The most common types of urinary incontinence affecting these women are stress urinary incontinence (SUI) and followed by urge incontinence or the overactive bladder. Stress urinary incontinence occurs when a sudden pressure to the abdomen causes it to leak urine. Triggering this pressure are actions such as sneezing, coughing, laughing, jumping, and when lifting objects. Urge continence is characterized by the sudden feeling to go to the toilet due to the spasm in the bladder muscles and which may cause uncontrollable leaks.

Also significantly affected by this condition are the other aspects of a woman’s life. Sleep may be disrupted because of the frequent trips to the bathroom which may result to fatigue and bad mood due to lack of sleep. Social life may likewise be affected since women may tend to shy away from these contacts due to fear of humiliating themselves. Incontinence may also severely affect relations with the spouse since women avoid sexual contact due to fear of being embarrassed.


Incontinence during menopause is primarily due to the drop of estrogen levels. This hormone is responsible for keeping the urethra, the tube where urine passes through, and the lining of the bladder healthy.
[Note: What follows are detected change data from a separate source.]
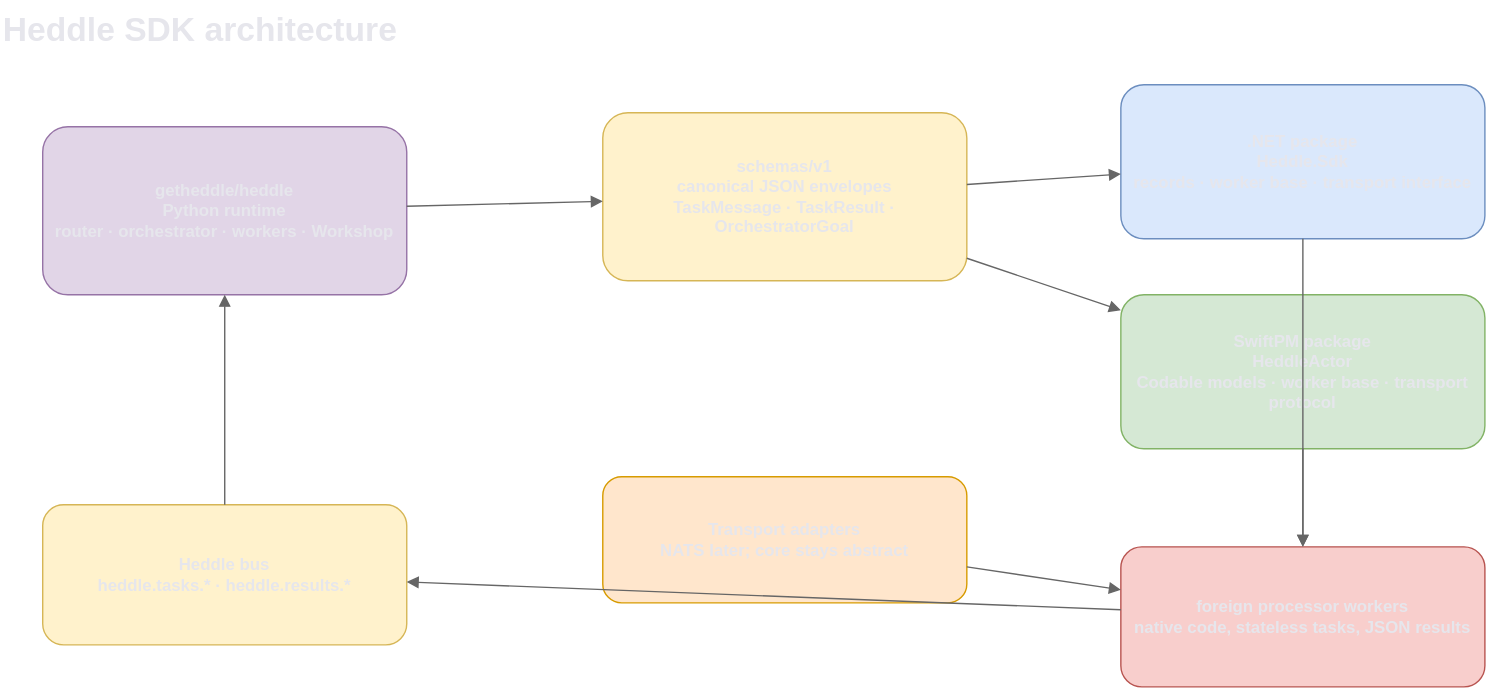
The draw.io diagram docs/images/sdk-architecture-dark.svg in getheddle/heddle-sdk, before a commit. Source tidied: cells renumbered, new cells last; positions are measured from the earlier drawing's top-left corner, leaving out a move shared by most shapes.
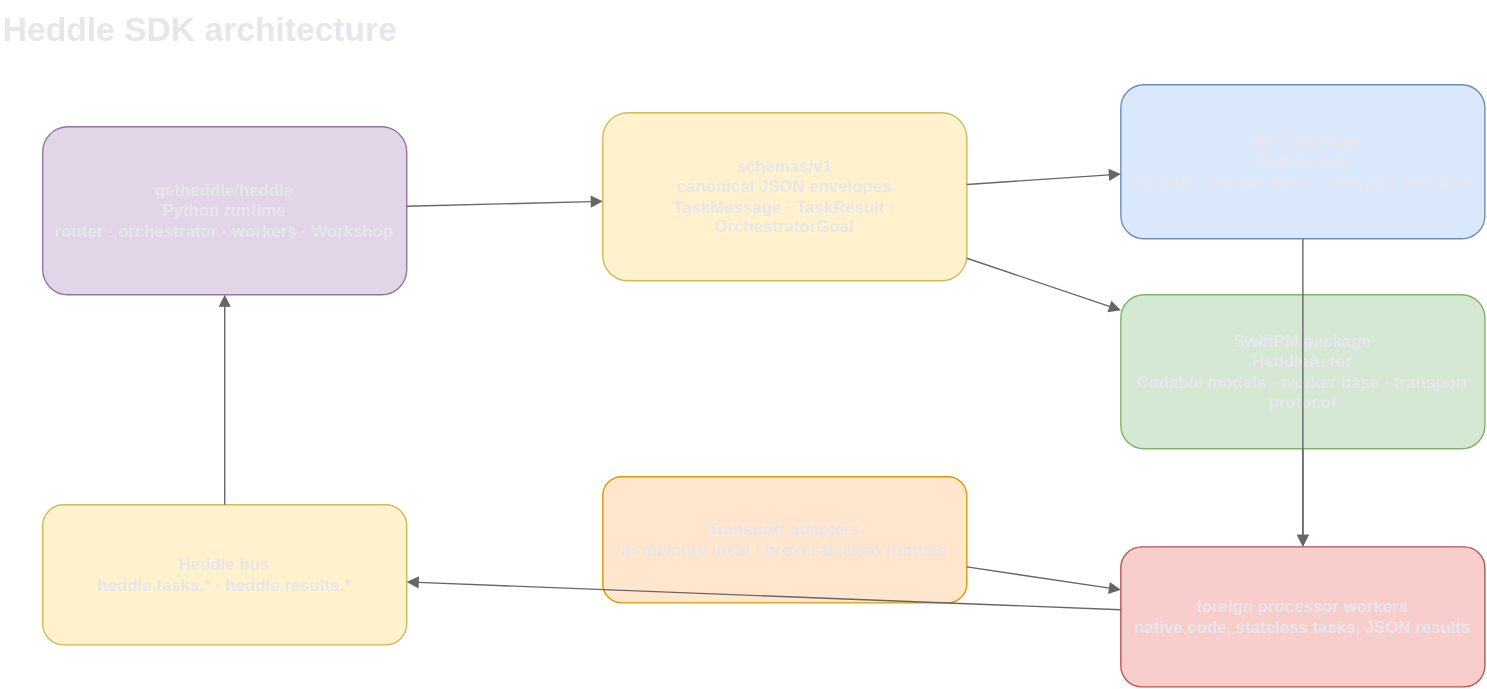
Above is the later version.

Commit message:
chore(diagrams): auto-export drawio + dark variants

Diff of the diagram source:
```diff
@@ -17,7 +17,7 @@
     <mxCell id="6" value="SwiftPM package&lt;br&gt;HeddleActor&lt;br&gt;Codable models · worker base · transport protocol" style="rounded=1;whiteSpace=wrap;html=1;fillColor=#2c4a2a;strokeColor=#9ad075;fontColor=#e6e6ec;fontStyle=1;" parent="1" vertex="1">
       <mxGeometry x="800" y="210" width="260" height="110" as="geometry" />
     </mxCell>
-    <mxCell id="7" value="Transport adapters&lt;br&gt;NATS later; core stays abstract" style="rounded=1;whiteSpace=wrap;html=1;fillColor=#4a3618;strokeColor=#e8b440;fontColor=#e6e6ec;fontStyle=1;" parent="1" vertex="1">
+    <mxCell id="7" value="Transport adapters&lt;br&gt;in-memory local · broker-backed runtime" style="rounded=1;whiteSpace=wrap;html=1;fillColor=#4a3618;strokeColor=#e8b440;fontColor=#e6e6ec;fontStyle=1;" parent="1" vertex="1">
       <mxGeometry x="430" y="340" width="260" height="90" as="geometry" />
     </mxCell>
     <mxCell id="8" value="foreign processor workers&lt;br&gt;native code, stateless tasks, JSON results" style="rounded=1;whiteSpace=wrap;html=1;fillColor=#5a2e2c;strokeColor=#e88a85;fontColor=#e6e6ec;fontStyle=1;" parent="1" vertex="1">
```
When the level of estrogen falls, the muscles and the tissues in the pelvic area may result to atrophy and making it incapable of supporting the other organs due to the loss of strength of these organs.

The drop in estrogen levels may also result to lesser blood flow to the pelvic muscles causing these muscles to weaken more easily. The pelvic organs including the bladder may not be supported by these muscles without the needed strength. Prolapse and the unwanted release of urine may result since these muscles may be too weak to keep the opening of the bladder closed.

It may seem unfair for the woman to go through these irritants when at this stage of her life, she should be enjoying retirement and time with the family. This should not be a cause for despair since there are ways to prevent or treat urinary incontinence.

To start off, a patient may engage in exercise or make some changes in her life style. Changes like doing away with an unhealthy diet, eliminating excess weight and exercise have shown to help manage the condition. These conservative methods of prevention and treatment may include doing pelvic floor exercises and learning bladder training. For cases that do not respond to these conservative methods of treatment, a patient may try other options such as electric stimulation, biofeedback, botox, use of a pessary, and even traditional surgical operations.

It may be very important for women in the menopausal stage to be aware of this condition and try to exert all efforts on preventing this condition. Failing this, they may be have to take drastic actions such as surgical procedures which may only expose them to additional risks in view of the failures of vaginal mesh devices. Legal actions such as the vaginal mesh lawsuits have been the result of these product failures which have injured thousands of women. For more information about this, you may want to visit vaginalmeshlawsuitcenter.us.

Reference: • •

webmd.com/urinary- incontinence-oab/womens-guide/bladder-control- menopause epigee.org/menopause/incontinence.html


Learn how to Manage Urinary Incontinence during the Menopausal Stage